The news from Town of Slave Lake economic development officer Leah Jones last week seemed pretty good.
“There is business interest in Slave Lake and region,” she told town council at its Feb. 9 meeting.
Jones was presenting the first of what are to be quarterly reports for council on the topic. This one included information under the headings ‘Reconnaissance, Readiness, Business Activity and Partnerships/Networking.’
On the reconnaissance front, Jones said the response to the town’s business survey had been very good, at 36 per cent.
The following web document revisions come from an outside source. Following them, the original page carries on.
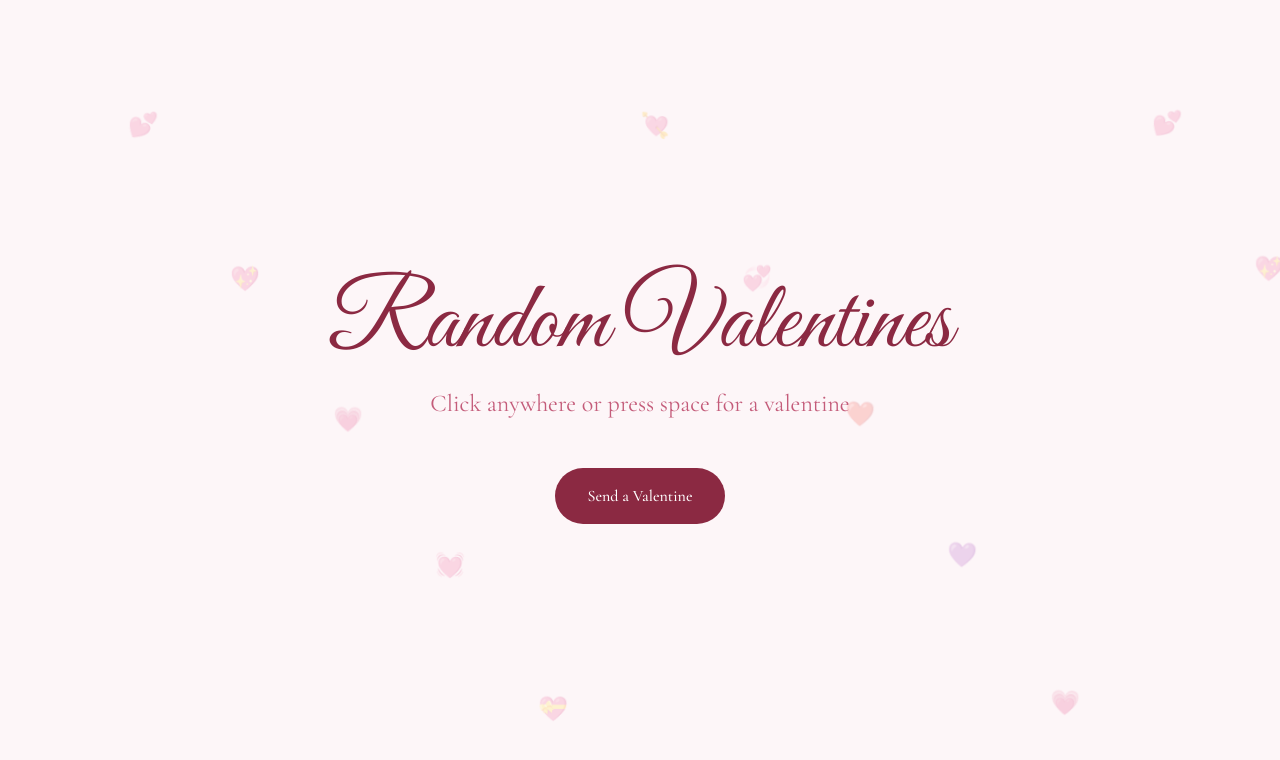
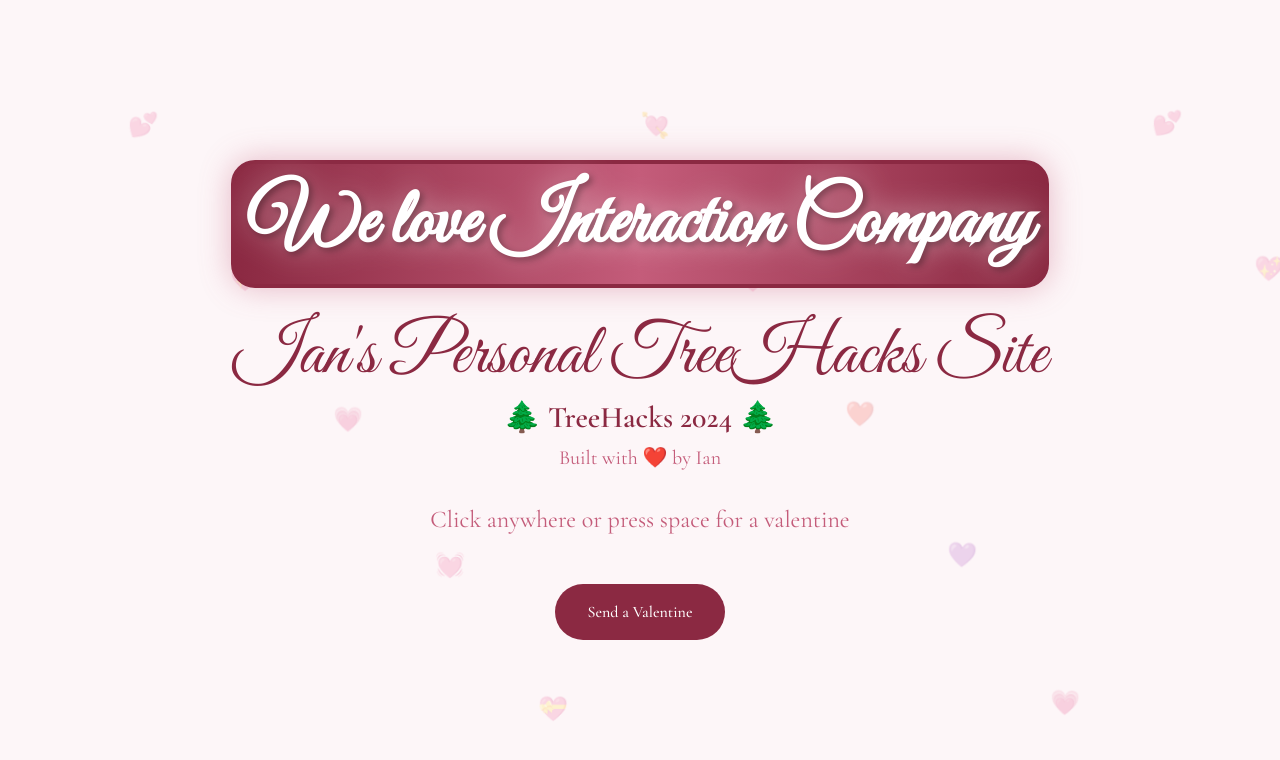
Before and after one commit to soooooooot/treehacks-agent-repo, a Next.js app: page / in a window 1280 px wide. Shown: the top 760 px of the page. Built offline with nearby package versions, Linux system fonts and the light colour scheme.

Commit message:
fix: Make the following frontend changes to create Ian's Personal TreeHacks S

```diff
--- a/app/layout.tsx
+++ b/app/layout.tsx
@@ -15,8 +15,8 @@ const cormorant = Cormorant_Garamond({
 });
 
 export const metadata: Metadata = {
-  title: "Random Valentines",
-  description: "A whimsical popup of random valentine messages",
+  title: "Ian's Personal TreeHacks Site",
+  description: "Ian's personal TreeHacks website - where we love Interaction Company and celebrate innovation",
 };
 
 export default function RootLayout({
--- a/app/page.tsx
+++ b/app/page.tsx
@@ -140,12 +140,35 @@ export default function Home() {
 
       {/* Hero area */}
       <div className="relative z-10 flex min-h-screen flex-col items-center justify-center px-6 py-8">
+        {/* Prominent "We love Interaction Company" banner */}
+        <div className="mb-8 animate-pulse-glow rounded-3xl border-4 border-[#8b2942] bg-gradient-to-r from-[#8b2942] via-[#c45c7a] to-[#8b2942] px-12 py-6 shadow-2xl">
+          <h2
+            className="text-5xl font-bold text-white md:text-7xl animate-heart-beat"
+            style={{
+              fontFamily: "var(--font-display)",
+              textShadow: "3px 3px 6px rgba(0,0,0,0.3), 0 0 30px rgba(255,255,255,0.5)"
+            }}
+          >
+            We love Interaction Company
+          </h2>
+        </div>
+
         <h1
-          className="mb-4 text-6xl font-[family-name:var(--font-display)] text-[#8b2942] md:text-8xl"
+          className="mb-2 text-5xl font-[family-name:var(--font-display)] text-[#8b2942] md:text-7xl"
           style={{ fontFamily: "var(--font-display)" }}
         >
-          Random Valentines
+          Ian's Personal TreeHacks Site
         </h1>
+
+        <div className="mb-8 text-center">
+          <p className="mb-2 text-2xl font-semibold text-[#8b2942] md:text-3xl">
+            🌲 TreeHacks 2024 🌲
+          </p>
+          <p className="text-lg text-[#c45c7a] md:text-xl">
+            Built with ❤️ by Ian
+          </p>
+        </div>
+
         <p className="mb-12 text-center text-xl text-[#c45c7a] md:text-2xl">
           Click anywhere or press space for a valentine
         </p>
```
That’s way higher than the average for such things, she said, and it’s even more gratifying because it wasn’t a simple set of questions.
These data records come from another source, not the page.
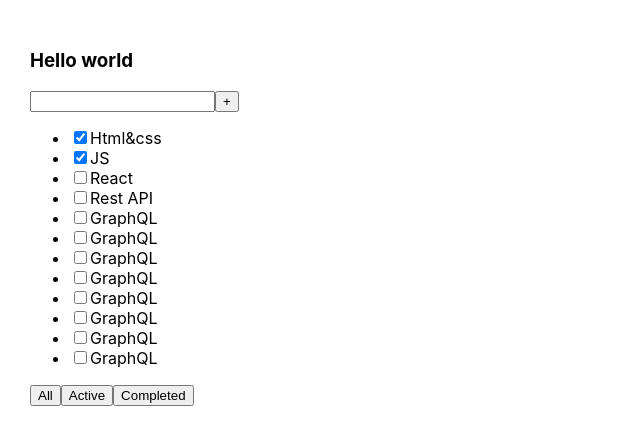
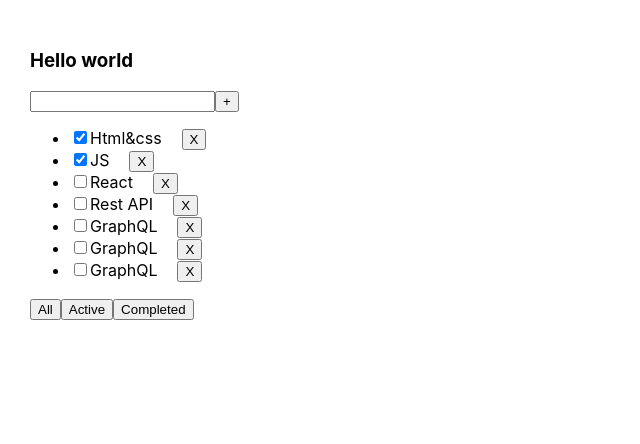
Before and after one commit to valtikamore/TodoList, a React (Create React App) app: page / in a window 1280 px wide. Shown: the top 444 px of the page, without its empty margins (0-640 px from the left). Built offline with nearby package versions, Linux system fonts and the light colour scheme.

Commit message:
02:map/filer/useState

```diff
--- a/src/App.tsx
+++ b/src/App.tsx
@@ -1,35 +1,50 @@
-import React, {useState} from 'react';
 import './App.css';
 import {TodoList} from "./TodoList";
+import {useState} from "react";
 
-export type Task1Type =  {
-    id:number
-    title:string
-    isDone:boolean
+
+export type filteredTasksType = 'all'|'active'|'completed'
+export type Task1Type = {
+    id: number
+    title: string
+    isDone: boolean
 }
-export type FilteredValuesType = 'all'|'completed'|'active'
+
 
 function App() {
-    let tasks1 = [
-        {id:1,title:'Html&css',isDone:true},
-        {id:2,title:'JS',isDone:true},
-        {id:3,title:'React',isDone:false},
-        {id:4,title:'Rest API',isDone:false},
-        {id:5,title:'GraphQL',isDone:false},
-        {id:5,title:'GraphQL',isDone:false},
-        {id:5,title:'GraphQL',isDone:false},
-        {id:5,title:'GraphQL',isDone:false},
-        {id:5,title:'GraphQL',isDone:false},
-        {id:5,title:'GraphQL',isDone:false},
-        {id:5,title:'GraphQL',isDone:false},
-        {id:5,title:'GraphQL',isDone:false},
-    ]
+    const [tasks,setTasks] = useState([
+        {id: 1, title: 'Html&css', isDone: true},
+        {id: 2, title: 'JS', isDone: true},
+        {id: 3, title: 'React', isDone: false},
+        {id: 4, title: 'Rest API', isDone: false},
+        {id: 5, title: 'GraphQL', isDone: false},
+        {id: 6, title: 'GraphQL', isDone: false},
+        {id: 7, title: 'GraphQL', isDone: false},
+    ])
+    function removeTask(taskId: number) {
+        let filteredTasks= tasks.filter(t => t.id !== taskId)
+        setTasks(filteredTasks)
+    }
+    const [filter,setFilter] = useState<filteredTasksType>('all')
+    let tasksForTodoList = tasks
+    if (filter === 'active') {
+        tasksForTodoList = tasks.filter(t => t.isDone)
+    }
+    if (filter === 'completed') {
+        tasksForTodoList = tasks.filter(t => !t.isDone)
+    }
+    function changeFilter(value: filteredTasksType) {
+        setFilter(value)
+    }
+
 
     return (
         <div className="App">
             <TodoList title={'Hello world'}
-                      tasks={tasks1}
-                      />
+                      tasks={tasksForTodoList}
+                      removeTask={removeTask}
+                      changeFilter={changeFilter}
+            />
         </div>
     );
 }
--- a/src/TodoList.tsx
+++ b/src/TodoList.tsx
@@ -1,8 +1,10 @@
 import React from "react";
-import {FilteredValuesType, Task1Type} from "./App";
+import {filteredTasksType, Task1Type} from "./App";
 export type TodoListType = {
     title:string
     tasks:Array<Task1Type>
+    removeTask:(taskId:number) => void
+    changeFilter:(value:filteredTasksType) => void
 }
 export function TodoList(props:TodoListType) {
     return (
@@ -17,14 +19,14 @@ export function TodoList(props:TodoListType) {
                     props.tasks.map(t => <li key={t.id}>
                         <input type="checkbox" checked={t.isDone}/>
                         <span>{t.title}</span>
-
+                        <button onClick={() => {props.removeTask(t.id)}}>X</button>
                     </li>)
                 }
             </ul>
             <div>
-                <button >All</button>
-                <button> Active</button>
-                <button>Completed</button>
+                <button onClick={ ()=> props.changeFilter('all')  }>All</button>
+                <button onClick={ ()=> props.changeFilter('active')  }> Active</button>
+                <button onClick={ ()=> props.changeFilter('completed') }>Completed</button>
             </div>
         </div>
     )
```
“We took a deep dive into the micro-economy of Slave Lake,” she said.
Another survey is coming right up – this one on transportation.
“The purpose is to understand the flow of goods,” Jones said.
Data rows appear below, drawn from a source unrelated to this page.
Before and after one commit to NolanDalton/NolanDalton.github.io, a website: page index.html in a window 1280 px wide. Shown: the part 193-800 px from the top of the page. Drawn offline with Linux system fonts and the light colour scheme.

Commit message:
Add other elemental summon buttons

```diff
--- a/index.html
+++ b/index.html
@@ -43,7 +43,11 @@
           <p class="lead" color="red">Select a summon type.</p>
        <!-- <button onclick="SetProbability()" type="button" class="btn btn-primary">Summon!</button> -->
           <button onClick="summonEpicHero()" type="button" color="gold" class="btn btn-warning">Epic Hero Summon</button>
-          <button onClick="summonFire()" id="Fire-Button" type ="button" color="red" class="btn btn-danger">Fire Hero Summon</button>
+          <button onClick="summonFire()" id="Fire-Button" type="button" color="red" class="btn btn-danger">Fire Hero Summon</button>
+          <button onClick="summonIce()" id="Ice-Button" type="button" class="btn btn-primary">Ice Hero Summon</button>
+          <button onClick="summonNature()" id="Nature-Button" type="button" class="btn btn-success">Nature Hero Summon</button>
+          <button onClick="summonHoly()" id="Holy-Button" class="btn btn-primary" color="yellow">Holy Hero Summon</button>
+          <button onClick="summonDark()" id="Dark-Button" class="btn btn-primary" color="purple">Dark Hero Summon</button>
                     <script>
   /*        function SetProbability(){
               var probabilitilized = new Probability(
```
Under the ‘readiness’ heading, Jones said work progresses on websites, investor materials, a tourism marketing plan and a revitalization project for the downtown area of Slave Lake.
Where ‘business activity’ is concerned, Jones told council the town issued 15 licences to new businesses in the fourth quarter of 2020 and 11 in January alone.
As for development permits, it was 14 in Q4 of 2020 and 15 in January 2021. Inquiries from businesses about doing business in Slave Lake were 14 in Q4 of last year and six in January.
At that news, councillor Brice Ferguson asked Jones if it’s a trend, or perhaps just an anomaly.
“It’s a snapshot,” she said, adding it was too little information to declare it a trend. “But it looks very positive.”
Finally, Jones said various partnerships are being investigated and networking options explored.
Commenting on the situation, mayor Tyler Warman said, “It’s nice to know things are happening. We’ve got meetings set up with some of these companies interested in our area.”
Warman said he couldn’t share details at the moment, “but I can say Slave Lake is not a bad place to do business.”